Today’s vote marks the first time the Senate has voted on a resolution to remove the time limit for ERA ratification

WASHINGTON, D.C. – Today, U.S. Senators Mark R. Warner and Tim Kaine released the following statement ahead of the Senate’s historic vote on a resolution that would facilitate the ratification of the Equal Rights Amendment (ERA), which was first introduced 100 years ago to guarantee equal protection for women in the U.S. Constitution:

“In 2020, Virginia made history by becoming the 38th and final state needed to ratify the Equal Rights Amendment. Today, the Senate has the opportunity to make history by voting to remove the time limit for ratification of the ERA. We urge our colleagues to join us in voting to remove this arbitrary and unnecessary time limit and enshrine equality for women into the U.S. Constitution.”

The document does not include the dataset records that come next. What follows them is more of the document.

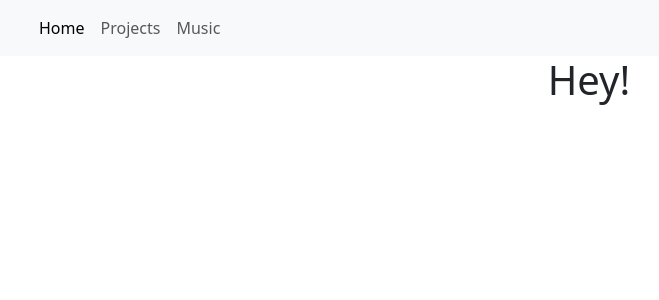
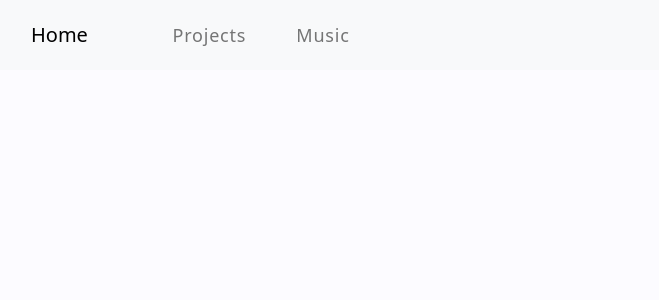
Before and after one commit to dbaitech/personal-website, a React (Create React App) app in the folder my-website/: page / in a window 1280 px wide. Shown: the top 300 px of the page, without its empty margins (51-710 px from the left). Built offline with nearby package versions, Linux system fonts and the light colour scheme.

Commit message:
Added some navbar styling

```diff
--- a/my-website/src/App.css
+++ b/my-website/src/App.css
@@ -1,3 +1,36 @@
+/*Default CSS*/
+* {
+  margin: 0;
+  padding: 0;
+  box-sizing: border-box;
+}
+
+html {
+  scroll-behavior: smooth;
+  scroll-padding-top: 75px;
+}
+
+body {
+  font-weight: 400;
+  overflow-x: hidden;
+  position: relative;
+  background-color: #fcfbff !important;
+  color: #fff;
+  font-family: "Segoe UI";
+}
+
+h1,
+h2,
+h3,
+h4,
+h5,
+h6 {
+  margin: 0;
+  padding: 0;
+  line-height: normal;
+  color: #fff;
+}
+
 .App {
   text-align: center;
 }
--- a/my-website/src/App.js
+++ b/my-website/src/App.js
@@ -3,7 +3,7 @@
 function App() {
   return (
     <div className="App">
-      <h1>Hey!</h1>
+      <h1>Hey, I'm Diana!</h1>
     </div>
   );
 }
--- /dev/null
+++ b/my-website/src/components/Header/Header.css
@@ -0,0 +1,84 @@
+nav.navbar {
+  padding: 15px 0;
+  position: fixed;
+  width: 100%;
+  top: 0;
+  z-index: 9999;
+  transition: 0.32s ease-in-out;
+}
+
+nav.navbar a.navbar-brand {
+  width: 9%;
+}
+
+nav.navbar .navbar-nav .nav-link.navbar-link {
+  font-weight: 400;
+  color: #494949 !important;
+  letter-spacing: 0.8px;
+  padding: 0 25px;
+  font-size: 18px;
+  opacity: 0.75;
+}
+
+nav.navbar .navbar-nav a.nav-link.navbar-link:hover,
+nav.navbar .navbar-nav a.nav-link.navbar-link.active {
+  opacity: 1;
+}
+
+.navbar-text button {
+  font-weight: 700;
+  color: #fff;
+  border: 1px solid #fff;
+  padding: 18px 34px;
+  font-size: 18px;
+  margin-left: 18px;
+  position: relative;
+  background-color: transparent;
+  transition: 0.3s ease-in-out;
+}
+
+nav.navbar .navbar-toggler:active,
+nav.navbar .navbar-toggler:focus {
+  outline: none;
+  box-shadow: none;
+}
+nav.navbar .navbar-toggler-icon {
+  width: 24px;
+  height: 17px;
+  background-image: none;
+  position: relative;
+  border-bottom: 2px solid #fff;
+  transition: all 300ms linear;
+  top: -2px;
+}
+nav.navbar .navbar-toggler-icon:focus {
+  border-bottom: 2px solid #fff;
+}
+nav.navbar .navbar-toggler-icon:after,
+nav.navbar .navbar-toggler-icon:before {
+  width: 24px;
+  position: absolute;
+  height: 2px;
+  background-color: #fff;
+  top: 0;
+  left: 0;
+  content: "";
+  z-index: 2;
+  transition: all 300ms linear;
+}
+nav.navbar .navbar-toggler-icon:after {
+  top: 8px;
+}
+nav.navbar .navbar-toggler[aria-expanded="true"] .navbar-toggler-icon:after {
+  transform: rotate(45deg);
+  background-color: #fff;
+  height: 2px;
+}
+nav.navbar .navbar-toggler[aria-expanded="true"] .navbar-toggler-icon:before {
+  transform: translateY(8px) rotate(-45deg);
+  background-color: #fff;
+  height: 2px;
+}
+nav.navbar .navbar-toggler[aria-expanded="true"] .navbar-toggler-icon {
+  border-color: transparent;
+}
--- a/my-website/src/components/Header/Header.js
+++ b/my-website/src/components/Header/Header.js
@@ -1,23 +1,56 @@
 import React, { useState } from "react";
 import Container from "react-bootstrap/Container";
-import Nav from "react-bootstrap/Nav";
-import Navbar from "react-bootstrap/Navbar";
+import { Nav, Navbar } from "react-bootstrap";
 import { LinkContainer } from "react-router-bootstrap";
+import "bootstrap/dist/css/bootstrap.min.css";
+import "./Header.css";
 
 function Header() {
+  const [activeLink, setActiveLink] = useState("home");
+
+  const updateActiveLink = (value) => {
+    setActiveLink(value);
+  };
+
   return (
-    <Navbar bg="light" expand="lg">
+    <Navbar bg="light" expand="lg" className={"header"}>
       <Container>
+        <LinkContainer to="/">
+          <Navbar.Brand
+            className={
+              activeLink === "projects" ? "active navbar-link" : "navbar-link"
+            }
+            onClick={() => updateActiveLink("home")}
+          >
+            Home
+          </Navbar.Brand>
+        </LinkContainer>
+        <Navbar.Toggle aria-controls="basic-navbar-nav">
+          <span className="navbar-toggler-icon"></span>
+        </Navbar.Toggle>
         <Navbar.Collapse id="basic-navbar-nav">
           <Nav className="me-auto">
-            <LinkContainer to="/">
-              <Nav.Link>Home</Nav.Link>
-            </LinkContainer>
             <LinkContainer to="/projects">
-              <Nav.Link>Projects</Nav.Link>
+              <Nav.Link
+                className={
+                  activeLink === "projects"
+                    ? "active navbar-link"
+                    : "navbar-link"
+                }
+                onClick={() => updateActiveLink("projects")}
+              >
+                Projects
+              </Nav.Link>
             </LinkContainer>
             <LinkContainer to="/music">
-              <Nav.Link>Music</Nav.Link>
+              <Nav.Link
+                className={
+                  activeLink === "music" ? "active navbar-link" : "navbar-link"
+                }
+                onClick={() => updateActiveLink("music")}
+              >
+                Music
+              </Nav.Link>
             </LinkContainer>
           </Nav>
         </Navbar.Collapse>
--- a/my-website/src/index.js
+++ b/my-website/src/index.js
@@ -2,7 +2,6 @@
 import ReactDOM from "react-dom/client";
 import "./index.css";
 import App from "./App";
-import "bootstrap/dist/css/bootstrap.min.css";
 import { BrowserRouter as Router, Routes, Route } from "react-router-dom";
 import Header from "./components/Header/Header";
 
```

Warner and Kaine are cosponsors of the bipartisan resolution to remove the time limit for ratification of the ERA. In December 2022, Kaine led members of the Virginia delegation, including Warner, in urging a Senate vote on this important resolution.

The ERA was first introduced in 1923 and passed the House and Senate in 1972. At the time of passage, Congress required three-fourths of the states to ratify the amendment within seven years, although the Constitution does not impose a deadline for ratification of amendments. The 27th Amendment was ratified two centuries after it passed Congress. By 1977, 35 states had ratified the ERA, and in 1978, falling short of the required 38 states for adoption, Congress extended the time limit an additional three years. In 2020, Virginia became the 38th and final state needed for ratification.

If the ERA became the 28th Amendment to the U.S. Constitution, it would serve as a new mechanism – for Congress, for federal agencies, and in the courts – to advance equality in the fields of workforce and pay, pregnancy discrimination, sexual harassment and violence, and reproductive freedom. It would also signal to the courts that they should apply a more rigorous level of review to laws and government policies that discriminate on the basis of sex, making it more likely for them to be struck down.